Those of you who know me know that I have a good number of projects I publish on here for the community to use. Some of these are static projects that take some time to put together and then can be used repeatedly basically forever. The harder ones for me are the projects that require constant improvements and recalculations. Those projects take a lot more effort to keep up with, and as much as I want to constantly update statistics, believe it or not I actually do have a life outside of FRC that sometimes requires my time.
As a partial solution to this, I’ve set up a website that automatically recalculates statistics periodically so I don’t have to do it manually. It’s also where I will be posting any projects that I plan on continually updating, so I don’t need to keep updating links. The website is a GitHub Pages site, which pulls data from a server set up on a raspberry pi (which is what does the calculations). The rpi can be prone to crash if overloaded, so in case of server failure the webpage should pull from cached data from the GitHub which I update manually and will try to keep updated. I am decidedly not a web developer (or even an ECE major), so any suggestions for making the system more efficient without spending any money is welcome. The site does take a while to load, so please be patient; it has to load data from a lot of teams and all it’s all going through my home network.

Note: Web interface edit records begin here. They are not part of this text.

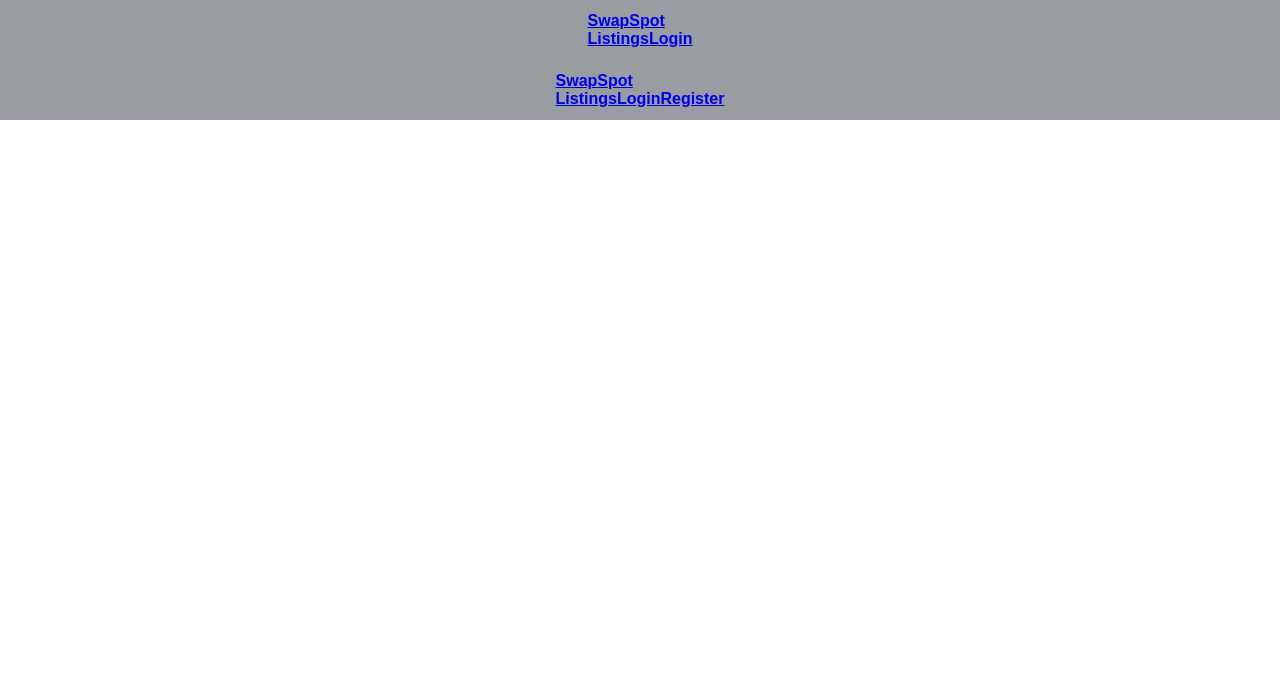
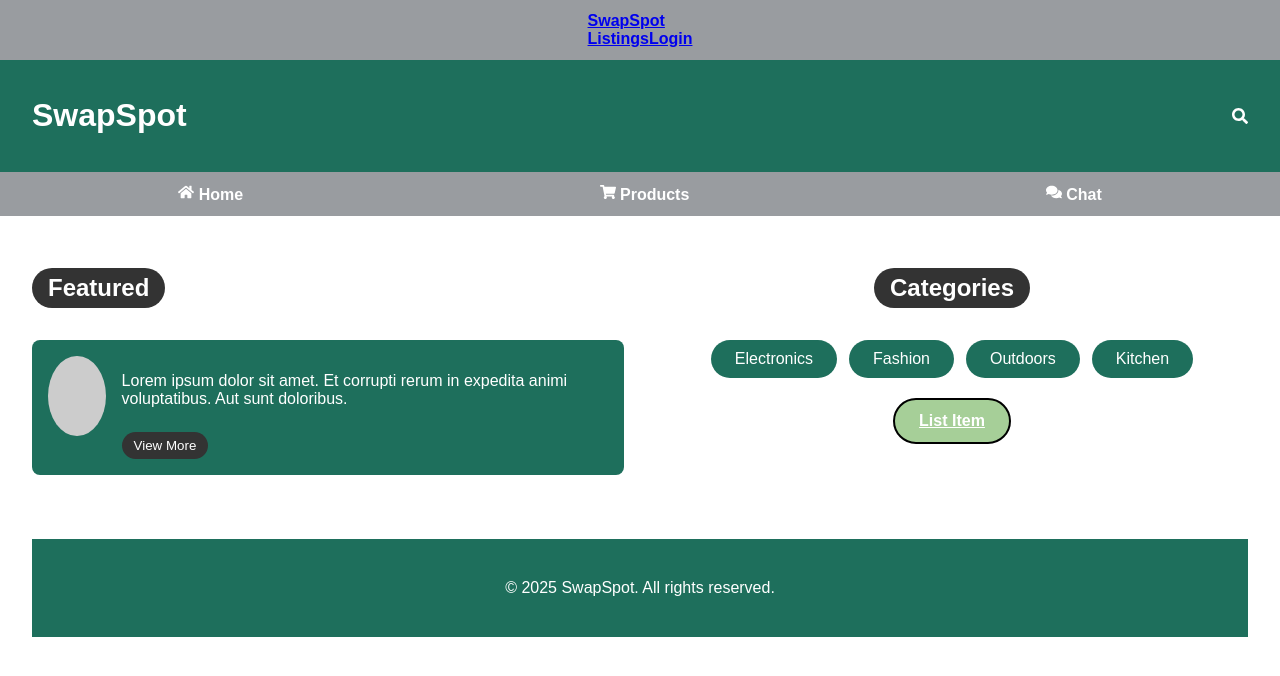
Before and after one commit to SwapSpot-FullStack/SwapSpot-Ecommerce-Frontend, a React (Vite) app: page / in a window 1280 px wide. Shown: the top 676 px of the page. Built offline with nearby package versions, Linux system fonts and the light colour scheme.

Commit message:
Rebuilt Home.jsx layout with vanilla CSS

```diff
--- a/src/pages/Home.jsx
+++ b/src/pages/Home.jsx
@@ -1,56 +1,67 @@
-import { Link, useNavigate } from "react-router-dom";
-import { useAuth } from "../context/AuthContext";
+import { Link } from "react-router-dom";
+import { FaSearch, FaHome, FaShoppingCart, FaComments } from "react-icons/fa";
 
-function Navbar() {
-  const { isAuthenticated, logout } = useAuth();
-  const navigate = useNavigate();
+function Home() {
+  return (
+    <div>
+      <header>
+        <h1>SwapSpot</h1>
+        <FaSearch />
+      </header>
 
-  const handleLogout = () => {
-    logout();
-    navigate("/login");
-  };
+      <nav>
+        <div>
+          <FaHome /> Home
+        </div>
+        <div>
+          <FaShoppingCart /> Products
+        </div>
+        <div>
+          <FaComments /> Chat
+        </div>
+      </nav>
 
-  return (
-    <nav className="bg-gray-800 text-white px-4 py-3 shadow">
-      <div className="max-w-7xl mx-auto flex justify-between items-center">
-        <Link to="/" className="font-bold text-xl tracking-wide">
-          SwapSpot
-        </Link>
+      <main>
+        <div className="featured">
+          <h2 className="pill-label">Featured</h2>
+          <div className="featured-card">
+            <div
+              className="image-placeholder"
+              style={{
+                width: 80,
+                height: 80,
+                backgroundColor: "#ccc",
+                borderRadius: "50%",
+              }}
+            ></div>
+            <div>
+              <p>
+                Lorem ipsum dolor sit amet. Et corrupti rerum in expedita animi
+                voluptatibus. Aut sunt doloribus.
+              </p>
+              <button className="pill-button">View More</button>
+            </div>
+          </div>
+        </div>
 
-        <div className="flex items-center space-x-6 text-sm">
-          <Link to="/listings" className="hover:underline">
-            Listings
+        <div className="categories">
+          <h2 className="pill-label">Categories</h2>
+          <div>
+            <button className="category-button">Electronics</button>
+            <button className="category-button">Fashion</button>
+            <button className="category-button">Outdoors</button>
+            <button className="category-button">Kitchen</button>
+          </div>
+          <Link to="/create" className="list-item-button">
+            List Item
           </Link>
-
-          {isAuthenticated ? (
-            <>
-              <Link to="/dashboard" className="hover:underline">
-                Dashboard
-              </Link>
-              <Link to="/create" className="hover:underline">
-                Create
-              </Link>
-              <button
-                onClick={handleLogout}
-                className="hover:underline text-red-400"
-              >
-                Logout
-              </button>
-            </>
-          ) : (
-            <>
-              <Link to="/login" className="hover:underline">
-                Login
-              </Link>
-              <Link to="/register" className="hover:underline">
-                Register
-              </Link>
-            </>
-          )}
         </div>
-      </div>
-    </nav>
+        <footer className="footer">
+          <p>&copy; 2025 SwapSpot. All rights reserved.</p>
+        </footer>
+      </main>
+    </div>
   );
 }
 
-export default Navbar;
+export default Home;
```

Currently the website features my AMB Design Calculator, a District Points ranking (updates every night), a list of Hexafecta teams (updates once a week), and a W/L/T list for all teams (updates every night). I plan on adding more stuff there as I have time and as I develop it.
This is really cool information, thank you for posting this. I’ve often wished that the blue alliance had a place that listed all teams and their win/loss performance and award information in one place, and this does it exactly. One feature that might be neat to add in the future is to add a sort column on the District points, Hexafecta, and W/L/T pages for region, so you could just look at the teams in your district. Great job though, I will be referencing this often.
As in make the webpages into pdfs? I mean you can always print the page to a PDF saver. Or you can take a screenshot, paste into a word document, then save that document as a PDF. If you mean do it automatically, then no not really. I’m fairly sure Github Pages doesn’t support that, and even if they did it sounds like a complicated process for minimal gain.
If I’m misunderstanding your question, can you try to clarify further?
PDFs of the results wouldn’t be auto-updating, which kind of defeats the whole purpose of the website. Unless I dynamically generated the PDFs, which sounds like a ton of work. If you really want a PDF of the tables for some reason you can follow this guide I found online to save the webpage as a PDF.
Thanks for putting this together! It would be nice if on the long tables, the header row was sticky/frozen. Here’s a tutorial with several methods to do that.
Additionally, regarding the PDF question, maybe you could consider something like this. Essentially, a “Generate PDF” button below the table. This would essentially generate PDFs dynamically without all of the extra coding. If it wasn’t 2:00 AM (8:49:00 AM), I’d look into this further and see the feasibility.
Thanks for the tips. Unfortunately, none of the floating header methods I found were compatible with the table sorting script I was using. Since the table sorting script was slowing down load times and the floating header is much more useful, I decided to automatically sort the tables correctly and have them be static. If you want to sort by another metric, you can copy the data into Excel and sort manually. The floating header script I chose was definitely the easiest I found, but it’s a bit buggy. If people find that the bugs are too hard to handle I may consider switching scripts.
I will look into some form of “Generate PDF” button like you described. If anything, that seems like the easiest way to do this. I’m also considering a “Download” button that lets you download the table(s) as a csv file, so I may choose to just use that and you can print the csv as a PDF in Excel if you so choose.
Providing an update, I spent some time over the past few days to update the website. The calculations are still the same, but the UI has been updated and the backend was completely rewritten. It’s looking like the automatic updating should actually work now, thanks to the backend being hosted on free servers from pythonanywhere.com. The table headers should stay at the top of the page as you scroll down, and you should be able to copy the data from the tables directly into an excel document if you want to use it for further processing.
The site address has changes slightly to arimb.github.io/Server (but the old address will still redirect there). Let me know if you have any comments, questions, or suggestions.